Manour Livingston 7th April 1782.
My dear General,
It is with great Pleasure that I find your Excellencys arrival at Newburgh announced in the publick Papers. The Circumstances of my Family prevent me from paying you my Respects at present: but the visit shall only be deferred till the Impediment is removed. I long, my Dear Sir, to see you: to congratulate you on the glory which you have acquired the last Campaign: and to felicitate with you on the decisive Consequences which a Victory in all Respects so brilliant, and of such vast magnitude, must produce to our Country.
I have spent some time with our Legislature and embraced the Opportunity to inculcate, in the most cogent Terms, the necessity of strengthning your hands; so that you may be enabled to strike the Enemy before they recover from their Consternation; and tirminate the war by a vigorous Campaign. They will, I am perswaded, leave nothing unattempted to fill up their Continental Battallions, and afford some P[or]tection to our desolated Frontiers. Fully perswaded that the plan for the administration of our Afairs, on which I have hazarded my political Reputation, will be wisely conducted, and produce the most salutary Effects; I feel myself hurt that any Proposal from the Financier shoud be checked or disappointed: but his pecuniary Requisitions from this State are, I fear, far beyond the Reach of our utmost Resources. This at least is the Opinion of the most zealous Judicious, and best informed, and their Reasons appeard to be so well grounded as to preclude Sollicitation.

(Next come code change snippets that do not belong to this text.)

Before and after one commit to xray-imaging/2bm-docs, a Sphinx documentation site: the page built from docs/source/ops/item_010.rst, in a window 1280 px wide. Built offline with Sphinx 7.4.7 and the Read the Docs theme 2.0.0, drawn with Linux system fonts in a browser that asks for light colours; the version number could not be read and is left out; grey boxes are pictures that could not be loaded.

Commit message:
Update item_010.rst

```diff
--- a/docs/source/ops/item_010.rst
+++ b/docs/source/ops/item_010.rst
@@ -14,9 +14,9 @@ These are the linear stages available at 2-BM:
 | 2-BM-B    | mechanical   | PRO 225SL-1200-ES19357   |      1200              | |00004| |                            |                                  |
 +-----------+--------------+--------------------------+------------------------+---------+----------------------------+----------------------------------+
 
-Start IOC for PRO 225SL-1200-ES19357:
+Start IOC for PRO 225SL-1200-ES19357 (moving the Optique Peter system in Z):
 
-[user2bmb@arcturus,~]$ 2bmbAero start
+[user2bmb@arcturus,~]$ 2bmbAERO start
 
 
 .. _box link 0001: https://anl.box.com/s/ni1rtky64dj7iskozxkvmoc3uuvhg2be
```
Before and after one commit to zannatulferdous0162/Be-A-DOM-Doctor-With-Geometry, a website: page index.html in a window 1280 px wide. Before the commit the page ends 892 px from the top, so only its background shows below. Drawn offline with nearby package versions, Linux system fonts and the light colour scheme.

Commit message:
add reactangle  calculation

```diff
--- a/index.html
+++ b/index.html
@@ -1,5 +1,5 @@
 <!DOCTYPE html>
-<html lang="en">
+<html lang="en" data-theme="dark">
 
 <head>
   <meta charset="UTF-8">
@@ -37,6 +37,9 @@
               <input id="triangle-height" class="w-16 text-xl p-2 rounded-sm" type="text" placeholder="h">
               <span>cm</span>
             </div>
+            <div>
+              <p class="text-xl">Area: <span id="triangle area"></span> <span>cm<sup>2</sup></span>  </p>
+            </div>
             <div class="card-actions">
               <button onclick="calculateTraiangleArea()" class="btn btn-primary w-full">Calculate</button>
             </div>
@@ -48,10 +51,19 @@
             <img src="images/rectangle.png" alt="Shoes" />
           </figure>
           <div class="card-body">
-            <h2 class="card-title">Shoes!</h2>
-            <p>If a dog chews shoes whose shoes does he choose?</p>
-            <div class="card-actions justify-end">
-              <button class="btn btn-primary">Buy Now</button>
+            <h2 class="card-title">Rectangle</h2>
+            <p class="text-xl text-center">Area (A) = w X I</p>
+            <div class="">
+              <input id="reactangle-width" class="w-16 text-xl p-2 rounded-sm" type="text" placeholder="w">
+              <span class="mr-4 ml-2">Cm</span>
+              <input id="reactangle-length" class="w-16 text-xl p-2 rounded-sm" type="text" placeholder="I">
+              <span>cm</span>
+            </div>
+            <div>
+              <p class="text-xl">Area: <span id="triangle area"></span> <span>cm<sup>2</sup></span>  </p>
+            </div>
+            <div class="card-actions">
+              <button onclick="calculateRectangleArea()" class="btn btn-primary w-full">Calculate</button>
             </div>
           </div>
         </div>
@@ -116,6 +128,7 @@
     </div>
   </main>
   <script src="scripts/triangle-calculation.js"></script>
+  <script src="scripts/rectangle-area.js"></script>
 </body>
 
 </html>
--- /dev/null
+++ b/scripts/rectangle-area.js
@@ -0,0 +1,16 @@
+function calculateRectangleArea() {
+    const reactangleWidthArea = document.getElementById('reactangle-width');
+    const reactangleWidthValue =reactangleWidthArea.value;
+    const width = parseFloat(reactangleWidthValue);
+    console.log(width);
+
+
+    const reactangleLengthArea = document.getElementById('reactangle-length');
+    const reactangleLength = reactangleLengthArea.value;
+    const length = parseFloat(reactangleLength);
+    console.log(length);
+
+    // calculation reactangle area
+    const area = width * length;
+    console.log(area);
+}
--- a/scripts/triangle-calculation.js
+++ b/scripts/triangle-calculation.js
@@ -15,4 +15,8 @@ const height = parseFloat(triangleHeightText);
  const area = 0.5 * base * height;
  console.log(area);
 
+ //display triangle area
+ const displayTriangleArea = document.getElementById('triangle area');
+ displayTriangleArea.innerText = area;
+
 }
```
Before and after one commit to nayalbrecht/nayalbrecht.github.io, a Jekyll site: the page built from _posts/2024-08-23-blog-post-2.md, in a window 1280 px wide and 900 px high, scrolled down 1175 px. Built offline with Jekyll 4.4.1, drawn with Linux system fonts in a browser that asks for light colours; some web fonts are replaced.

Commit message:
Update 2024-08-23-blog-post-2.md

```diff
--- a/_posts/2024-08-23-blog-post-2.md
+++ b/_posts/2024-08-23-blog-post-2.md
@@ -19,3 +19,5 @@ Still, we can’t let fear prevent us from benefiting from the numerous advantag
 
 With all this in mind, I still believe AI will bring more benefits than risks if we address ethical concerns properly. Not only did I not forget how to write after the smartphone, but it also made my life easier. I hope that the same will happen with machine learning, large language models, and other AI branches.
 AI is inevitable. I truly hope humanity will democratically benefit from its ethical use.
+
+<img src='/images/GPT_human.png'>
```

If any thing interesting from the Southward shoud transpire you will oblige me by communicating it. I put no Confidence in the Reports of a voluntary Retreat from those states; at least from Charles Town. It is my Opinion that the Enemy will rather commit that Garrison to the Chapter of Chances; than give such a palpable Proof of their weakness to all Europe. Indeed they are already too much humbled and distressed not to think seriously of patching up a Peace; but not to reckon upon the inflexible obstinacy which has all along marked the british Councils, they know too well the advantages, in a negociation, of having in their hands the Capital and Sea port of a rich State, to part with it unconstrained.
Be pleased to present the respectful Compliments of every Branch of this Family to Mrs Washington; and to accept of their Joint wishes for your Glory and Prosperity.
I only write in the general Voice of my Country when I assure you that I am with the most perfect Esteem and the most affectionate attachment—Dear Sir—Your Excellencys most obedient & most humble Servant
DLC: Papers of George Washington.